“Everything used to be on paper,” says Arora of the six-hotel chain. “Everything used to be on registers. If one register was missing, the hotel used to be on fire. Everything about the guest was on that register.”
Checking out of the The Park hotel in New Delhi would take seven or eight minutes back then. Now, with investments in technology in the crores over the past decade in the company’s hotels, it’s usually down to about two minutes.
Thanks to investments in technology, The Park hotels keep an updated profile on computer network on each guest with their preferences for rooms, food and beverages, not just at one hotel but across the chain’s network.
“Whenever the customer makes any comment it’s attached to a profile,” said Arora.
Technology is playing an increasingly important role in Indian hotels catering to the modern business traveller, such as The Park hotels, which have 80% of their traffic coming from that segment of consumers.
Whether in accounting, marketing, pricing or other facets of hotel operations, hotel chains that have collectively pledged billions to set up properties in India to cater to business travellers, are placing a high emphasis on technology. That’s helping them reduce costs, cut down on manpower needs, make life easier for their licensees, and market themselves in India and overseas.

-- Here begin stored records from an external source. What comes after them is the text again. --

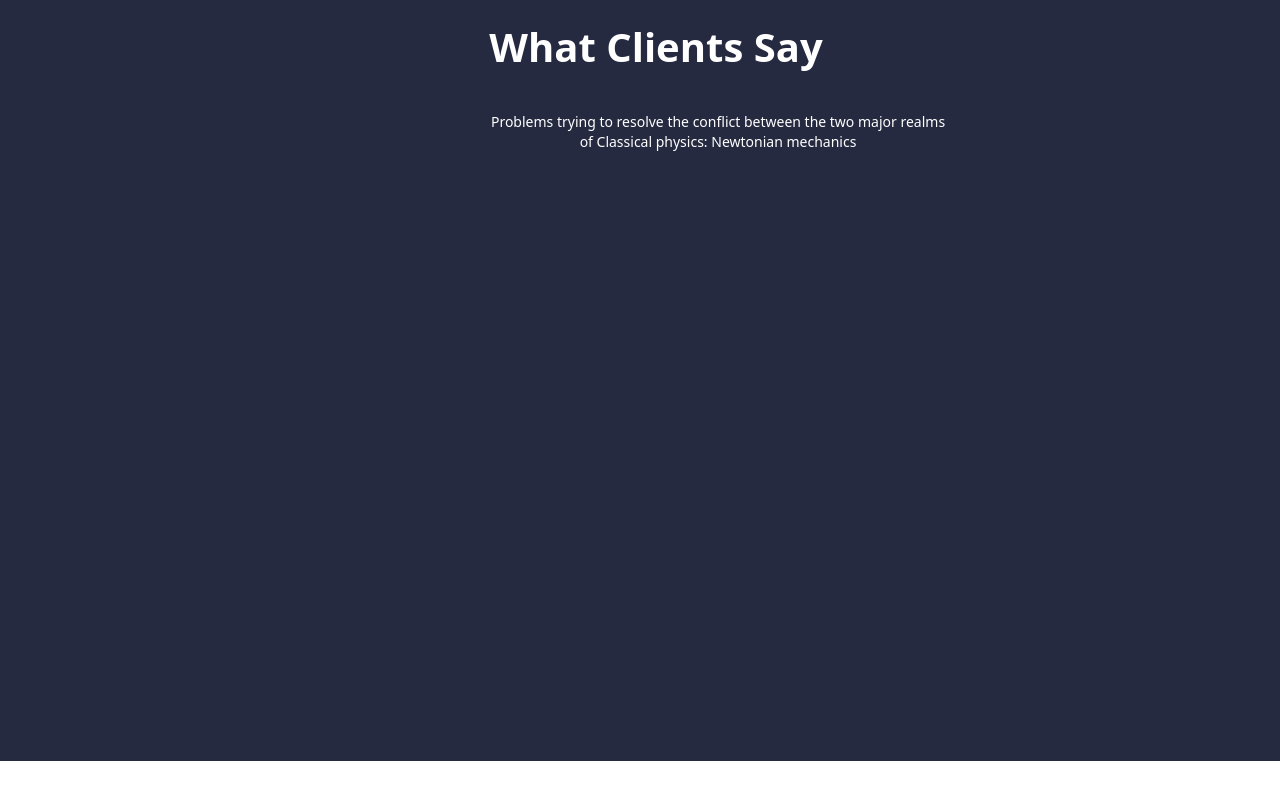
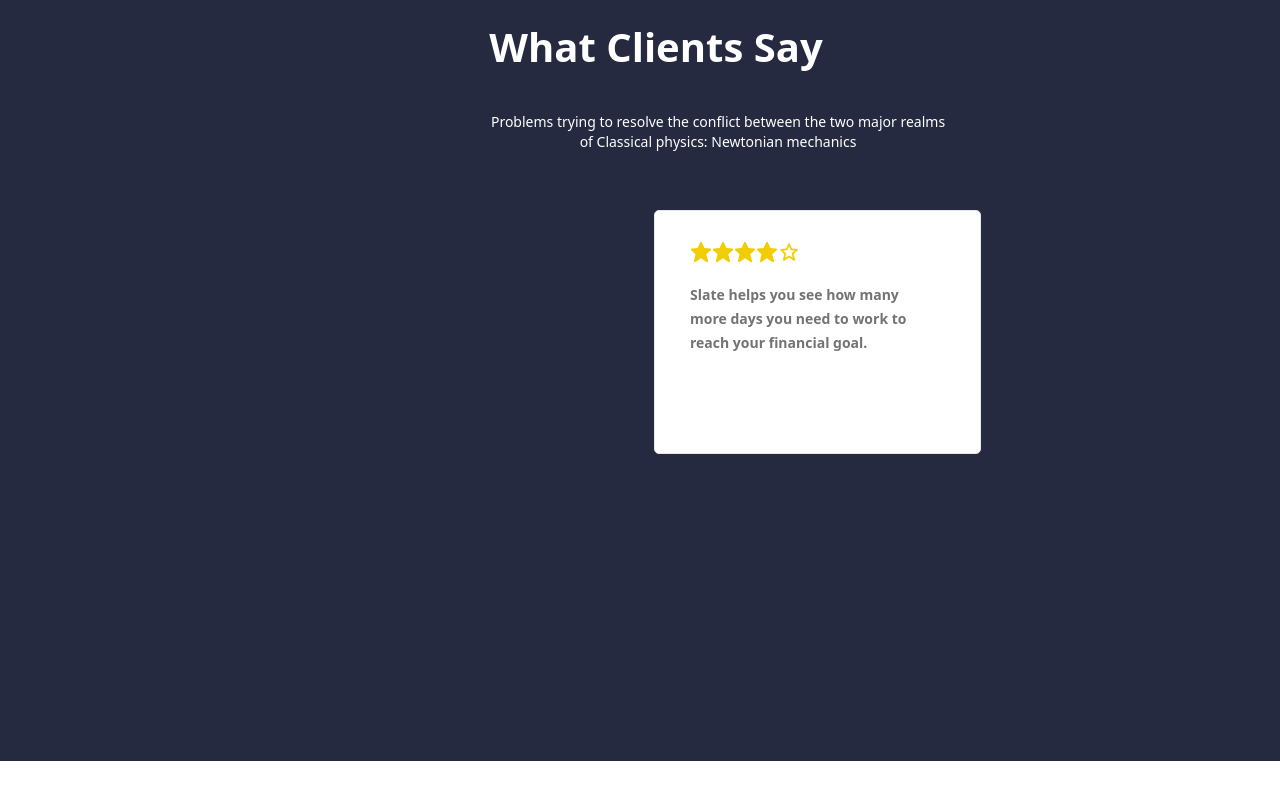
Before and after one commit to MANIZABAYO-Elie/K-Marketer, a website: page public/index.html in a window 1280 px wide. Shown: the part 2658-3458 px from the top of the page. Drawn offline with Linux system fonts and the light colour scheme.

Commit message:
file committed

```diff
--- a/public/index.html
+++ b/public/index.html
@@ -194,6 +194,24 @@
 
         </div>
         <div class="flex flex-rows mt-[-230px] gap-[0px] justify-center">
+            <div class="w-[327px] h-[244px] pt-[30px] pb-[30px] pl-[35px] pr-[35px] border-[1px] rounded-[5px]
+            bg-white">
+                  <div class="flex pb-[20px]">
+                    <img src="../images/Vector.svg" class="w-[22.01px] h-[22.01px]">
+                    <img src="../images/Vector.svg" class="w-[22.01px] h-[22.01px]">
+                    <img src="../images/Vector.svg" class="w-[22.01px] h-[22.01px]">
+                    <img src="../images/Vector.svg" class="w-[22.01px] h-[22.01px]">
+                    <img src="../images/icn bx-star.svg" class="w-[22.01px] h-[22.01px]">
+
+                  </div>
+                  <p class="w-[234px] h-[72px] text-[14px] leading-[24px] font-[600] font-
+                  Montserrat text-[#737373]">
+                    Slate helps you see how many
+                    more days you need to work to
+                    reach your financial goal.
+                  </p>
+
+            </div>
 
 
 
```
Also changed, not shown: src/style.css.
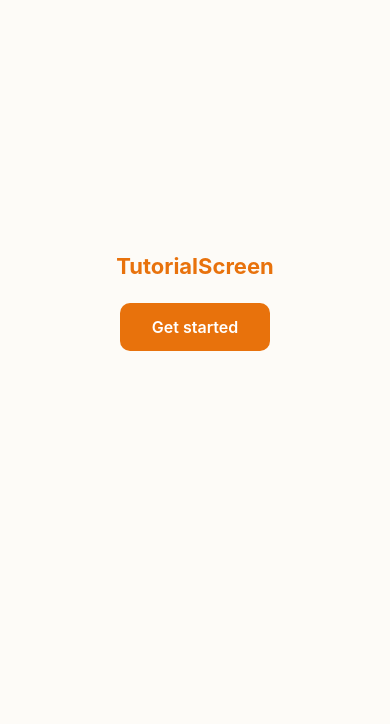
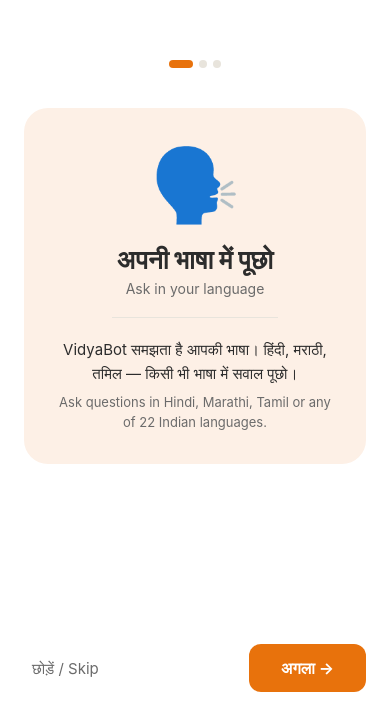
Before and after one commit to SohamMahajan788/multilingual-ai-tutor, a React Native app in the folder apps/mobile/: screen /Tutorial in a window 390 px wide. Shown: the part 120-844 px from the top of the page. Built offline with nearby package versions, Linux system fonts and the light colour scheme; what react-native-worklets would draw is missing.

Commit message:
feat: TutorialScreen with 3-step animated walkthrough, completes onboarding

```diff
--- a/apps/mobile/src/screens/onboarding/TutorialScreen.tsx
+++ b/apps/mobile/src/screens/onboarding/TutorialScreen.tsx
@@ -1,53 +1,279 @@
-import React from 'react';
-import { Pressable, StyleSheet, Text, View } from 'react-native';
+import type { StackScreenProps } from '@react-navigation/stack';
+import React, { useCallback, useEffect, useRef, useState } from 'react';
+import {
+  Animated,
+  Pressable,
+  StyleSheet,
+  Text,
+  View,
+} from 'react-native';
+import { SafeAreaView } from 'react-native-safe-area-context';
 
+import type { OnboardingStackParamList } from '../../navigation/types';
 import { useAppStore } from '../../stores/appStore';
 
+const STEPS = [
+  {
+    emoji: '🗣️',
+    title: 'अपनी भाषा में पूछो',
+    subtitle: 'Ask in your language',
+    description:
+      'VidyaBot समझता है आपकी भाषा। हिंदी, मराठी, तमिल — किसी भी भाषा में सवाल पूछो।',
+    descriptionEn:
+      'Ask questions in Hindi, Marathi, Tamil or any of 22 Indian languages.',
+    color: '#FDF0E6',
+    accentColor: '#E8720C',
+  },
+  {
+    emoji: '🧠',
+    title: 'AI टीचर समझाएगा',
+    subtitle: 'AI Teacher explains',
+    description:
+      'आपका AI टीचर हर concept को आसान भाषा में समझाएगा — गाँव की मिसालों के साथ।',
+    descriptionEn:
+      'Your AI tutor explains every concept with local analogies you understand.',
+    color: '#E8F4EE',
+    accentColor: '#1A5C3A',
+  },
+  {
+    emoji: '🏆',
+    title: 'गाँव बनाओ, आगे बढ़ो',
+    subtitle: 'Build your village',
+    description:
+      'पढ़ाई करो, XP कमाओ, और अपना virtual गाँव बनाओ। जितना सीखोगे, उतना बनेगा।',
+    descriptionEn:
+      'Earn XP by learning and build your virtual village as you progress.',
+    color: '#E6EEF8',
+    accentColor: '#1A4A7A',
+  },
+] as const;
+
+type Props = StackScreenProps<OnboardingStackParamList, 'Tutorial'>;
+
+const DOT_SMALL = 8;
+const DOT_LARGE = 24;
+
 /**
- * Final onboarding step; finishing opens the main tab experience.
+ * Three-step product tour before entering the main app.
  */
-export default function TutorialScreen(): React.ReactElement {
+export default function TutorialScreen({}: Props): React.ReactElement {
   const setOnboardingComplete = useAppStore((s) => s.setOnboardingComplete);
+  const [currentStep, setCurrentStep] = useState(0);
+
+  const dotWidths = useRef([
+    new Animated.Value(DOT_LARGE),
+    new Animated.Value(DOT_SMALL),
+    new Animated.Value(DOT_SMALL),
+  ]).current;
+
+  useEffect(() => {
+    const animations = dotWidths.map((anim, index) =>
+      Animated.timing(anim, {
+        toValue: currentStep === index ? DOT_LARGE : DOT_SMALL,
+        duration: 280,
+        useNativeDriver: false,
+      })
+    );
+    Animated.parallel(animations).start();
+  }, [currentStep, dotWidths]);
+
+  const completeOnboarding = useCallback(() => {
+    setOnboardingComplete(true);
+  }, [setOnboardingComplete]);
+
+  const step = STEPS[currentStep];
+  const isLast = currentStep === 2;
 
   return (
-    <View style={styles.container}>
-      <Text style={styles.title}>TutorialScreen</Text>
-      <Pressable
-        style={({ pressed }) => [styles.button, pressed && styles.buttonPressed]}
-        onPress={() => setOnboardingComplete(true)}
-      >
-        <Text style={styles.buttonLabel}>Get started</Text>
-      </Pressable>
-    </View>
+    <SafeAreaView style={styles.safe} edges={['top', 'left', 'right', 'bottom']}>
+      <View style={styles.root}>
+        <View style={styles.main}>
+          <View style={styles.dotsRow}>
+            {dotWidths.map((anim, index) => (
+              <Animated.View
+                key={STEPS[index].title}
+                style={[
+                  styles.dotBase,
+                  {
+                    width: anim,
+                    backgroundColor:
+                      currentStep === index
+                        ? STEPS[currentStep].accentColor
+                        : '#E8E4DC',
+                  },
+                ]}
+              />
+            ))}
+          </View>
+
+          <View style={[styles.card, { backgroundColor: step.color }]}>
+            <Text style={styles.emoji}>{step.emoji}</Text>
+            <Text style={styles.title}>{step.title}</Text>
+            <Text style={styles.subtitle}>{step.subtitle}</Text>
+            <View style={styles.divider} />
+            <Text style={styles.description}>{step.description}</Text>
+            <Text style={styles.descriptionEn}>{step.descriptionEn}</Text>
+          </View>
+        </View>
+
+        <View style={styles.bottom}>
+          {!isLast ? (
+            <View style={styles.actionsRow}>
+              <Pressable
+                onPress={completeOnboarding}
+                style={({ pressed }) => [
+                  styles.skipBtn,
+                  pressed && styles.skipPressed,
+                ]}
+                accessibilityRole="button"
+                accessibilityLabel="Skip tutorial"
+              >
+                <Text style={styles.skipLabel}>छोड़ें / Skip</Text>
+              </Pressable>
+              <Pressable
+                onPress={() => setCurrentStep((s) => s + 1)}
+                style={({ pressed }) => [
+                  styles.nextBtn,
+                  { backgroundColor: step.accentColor },
+                  pressed && styles.nextPressed,
+                ]}
+                accessibilityRole="button"
+                accessibilityLabel="Next step"
+              >
+                <Text style={styles.nextLabel}>अगला →</Text>
+              </Pressable>
+            </View>
+          ) : (
+            <Pressable
+              onPress={completeOnboarding}
+              style={({ pressed }) => [
+                styles.startBtn,
+                pressed && styles.startPressed,
+              ]}
+              accessibilityRole="button"
+              accessibilityLabel="Start VidyaBot"
+            >
+              <Text style={styles.startLabel}>VidyaBot शुरू करें! 🚀</Text>
+            </Pressable>
+          )}
+        </View>
+      </View>
+    </SafeAreaView>
   );
 }
 
 const styles = StyleSheet.create({
-  container: {
+  safe: {
     flex: 1,
+    backgroundColor: '#FFFFFF',
+  },
+  root: {
+    flex: 1,
+    backgroundColor: '#FFFFFF',
+  },
+  main: {
+    flex: 1,
+    justifyContent: 'center',
+  },
+  dotsRow: {
+    flexDirection: 'row',
     alignItems: 'center',
     justifyContent: 'center',
-    padding: 24,
-    backgroundColor: '#FDFBF7',
+    gap: 6,
+    marginBottom: 40,
+  },
+  dotBase: {
+    height: 8,
+    borderRadius: 4,
+  },
+  card: {
+    marginHorizontal: 24,
+    borderRadius: 24,
+    padding: 32,
+    alignItems: 'center',
+  },
+  emoji: {
+    fontSize: 72,
+    marginBottom: 16,
   },
   title: {
-    fontSize: 22,
-    fontWeight: '700',
-    color: '#E8720C',
-    marginBottom: 24,
+    fontSize: 26,
+    fontWeight: '800',
+    color: '#2C2C2C',
+    textAlign: 'center',
   },
-  button: {
-    backgroundColor: '#E8720C',
+  subtitle: {
+    fontSize: 14,
+    color: '#6B6B6B',
+    marginTop: 4,
+    textAlign: 'center',
+  },
+  divider: {
+    height: 1,
+    width: '60%',
+    backgroundColor: '#E8E4DC',
+    marginVertical: 20,
+    alignSelf: 'center',
+  },
+  description: {
+    fontSize: 15,
+    color: '#2C2C2C',
+    textAlign: 'center',
+    lineHeight: 24,
+  },
+  descriptionEn: {
+    fontSize: 13,
+    color: '#6B6B6B',
+    textAlign: 'center',
+    marginTop: 6,
+    lineHeight: 20,
+  },
+  bottom: {
+    paddingHorizontal: 24,
+    paddingBottom: 32,
+  },
+  actionsRow: {
+    flexDirection: 'row',
+    alignItems: 'center',
+    justifyContent: 'space-between',
+  },
+  skipBtn: {
     paddingVertical: 14,
+    paddingHorizontal: 8,
+  },
+  skipPressed: {
+    opacity: 0.6,
+  },
+  skipLabel: {
+    color: '#6B6B6B',
+    fontSize: 15,
+  },
+  nextBtn: {
     paddingHorizontal: 32,
-    borderRadius: 10,
+    paddingVertical: 14,
+    borderRadius: 12,
   },
-  buttonPressed: {
-    opacity: 0.85,
+  nextPressed: {
+    opacity: 0.9,
   },
-  buttonLabel: {
+  nextLabel: {
     color: '#FFFFFF',
     fontSize: 16,
-    fontWeight: '600',
+    fontWeight: '700',
+  },
+  startBtn: {
+    height: 56,
+    borderRadius: 14,
+    backgroundColor: '#E8720C',
+    alignItems: 'center',
+    justifyContent: 'center',
+  },
+  startPressed: {
+    opacity: 0.9,
+  },
+  startLabel: {
+    fontSize: 18,
+    fontWeight: '800',
+    color: '#FFFFFF',
   },
 });
```
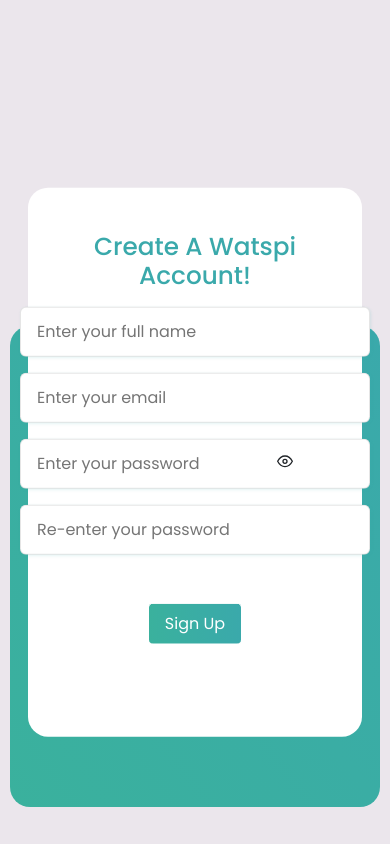
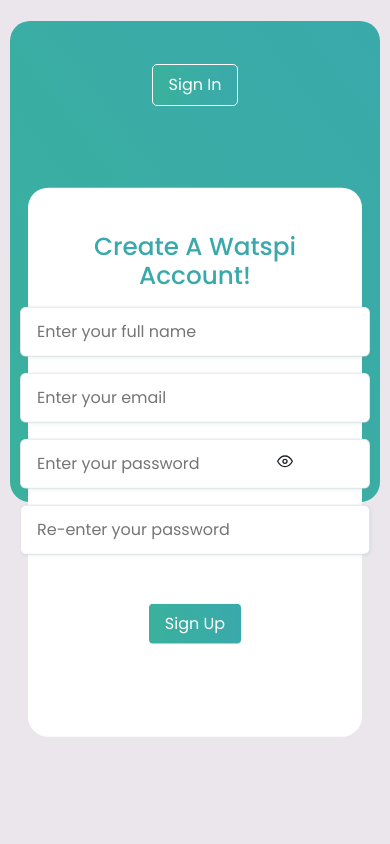
Before and after one commit to Huzaifa246/watspi_user, a React (Vite) app: page / in a window 390 px wide. Both pictures are taken after a click on the button "Sign Up". Built offline with nearby package versions, Linux system fonts and the light colour scheme.

Commit message:
Updated login page

```diff
--- a/src/Pages/Login/index.jsx
+++ b/src/Pages/Login/index.jsx
@@ -304,7 +304,7 @@
                     right: isLoginForm ? 0 : "calc(100% - 450px)"
                 }} /> */}
 
-                    <div className={`${styles.content} ${isLoginForm ? "bottom-style-trans" : "top-style-trans"}`}  style={{
+                    <div className={`${styles.content} ${!isLoginForm ? "bottom-style-trans" : "top-style-trans"}`}  style={{
                         right: !isLoginForm ? 0 : "-220px",
                         scale: !isLoginForm ? 1 : .5,
                         transformOrigin: "right center",
--- a/src/Pages/Login/index.module.css
+++ b/src/Pages/Login/index.module.css
@@ -200,7 +200,7 @@
     border-radius: 0px !important;
   }
   .signup_form {
-    transform-origin: top center !important;
+    transform-origin: bottom center !important;
     height: 100%;
     left: 0px !important;
     align-items: center;
@@ -229,7 +229,6 @@
     transition: 500ms ease-out;
   }
   .content {
-    top: 38%;
     width: 100% !important;
     height: 60%;
     padding: 0rem 3rem 3rem 3rem !important;
--- a/src/Pages/Login/otpForm.css
+++ b/src/Pages/Login/otpForm.css
@@ -60,15 +60,17 @@
     .bottom-style-trans{
       bottom: 0px !important;
       right: 0 !important;
-      top: 0 !important;
       padding: 0rem 3rem 3rem 3rem !important;
       transform-origin: bottom center !important;
       left: 0 !important;
+      top: 0% !important;
+      transition: 1000ms ease-in-out !important;
     }
     .top-style-trans{
       left: 0 !important;
-      top: 0;
+      top: 40% !important;
       transform-origin: top center !important;
+      transition: 1000ms ease-in-out !important;
     }
     .mob-none{
       display: none !important;
```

Sanjay Sethi, CEO and managing director of Berggruen Hotels Pvt. Ltd, agrees: “We’re trying to spend that little bit extra” for “error free and seamless interaction” in the company’s upcoming budget and midmarket chain, Keys Hotels. Keys hopes to have at least 38 hotels operational in India by early 2012 at a cost of Rs1,100 crore.
Sethi says that despite having to make big investments, technology can help cut costs, especially by reducing manpower requirements; and cater to a new breed of customers that “are happy to avoid...human contact in select (settings).”
For example, he said, by installing a “self check-in kiosk” in each of its hotels, Keys Hotels can “reduce pressure on the front desk, maybe reducing one person in every hotel in every shift.” The result, he added, is that the company is able to hire 100 less people, cutting down on employee costs and the need to find skilled workers during a manpower crunch for the entire industry.
Each Keys Hotel will have to spend “Rs25-30 lakh” on hardware in a one time fixed cost and about Rs10 lakh per year for operating licences, said Sethi.
Arora too says that across The Park hotel chain, they have been able to cut labour needs by up to 25% per hotel through the use of technology from 10 years ago. Between the manpower cuts, the reduction in use of paper, the switchover from faxes to email, and other steps enabled by greater use of technology, The Park New Delhi has been able to cut costs at least 40% from a decade back, he said.
“Technology allows our customers to cruise through their entire ‘stay’ experience, both prior to arrival at and while in the hotel, with minimal human intervention,” said Prabhat Pani, CEO of Roots Corp Ltd, the subsidiary of The Indian Hotels Co Ltd that is setting up the budget chain Ginger hotels, in an email.
Arora, however, says that in some ways, it’s only the ways in which the business traveller’s needs are met that has changed. Some 10 years ago, he said, a business traveller needing to send a letter to the government would want someone to take down a letter, type it up, and send it off. Now, he says, the traveller would print it out from his laptop—but the hotel must still provide the way to get it done.
“The needs are no different—but they are being (serviced) differently,” he said.
Perry Patel, who is assisting Best Western International Inc.’s India master licensee, Cabana Hotel Management Pvt Ltd., with technology solutions, says hotels are using technology to manage revenues by matching demand and supply and setting room rates in advance. This helps them maximize profits.
Raman Mohan, senior vice-president of sales & marketing of Dawnay, Day Hotels India Pvt Ltd, currently setting up a business traveller-focused chain in India, agrees with Arora and other hoteliers that “it is important to be up-to-date with globally accepted te-chnology needs and solutions, (but the)... hospitality business is still all about people.”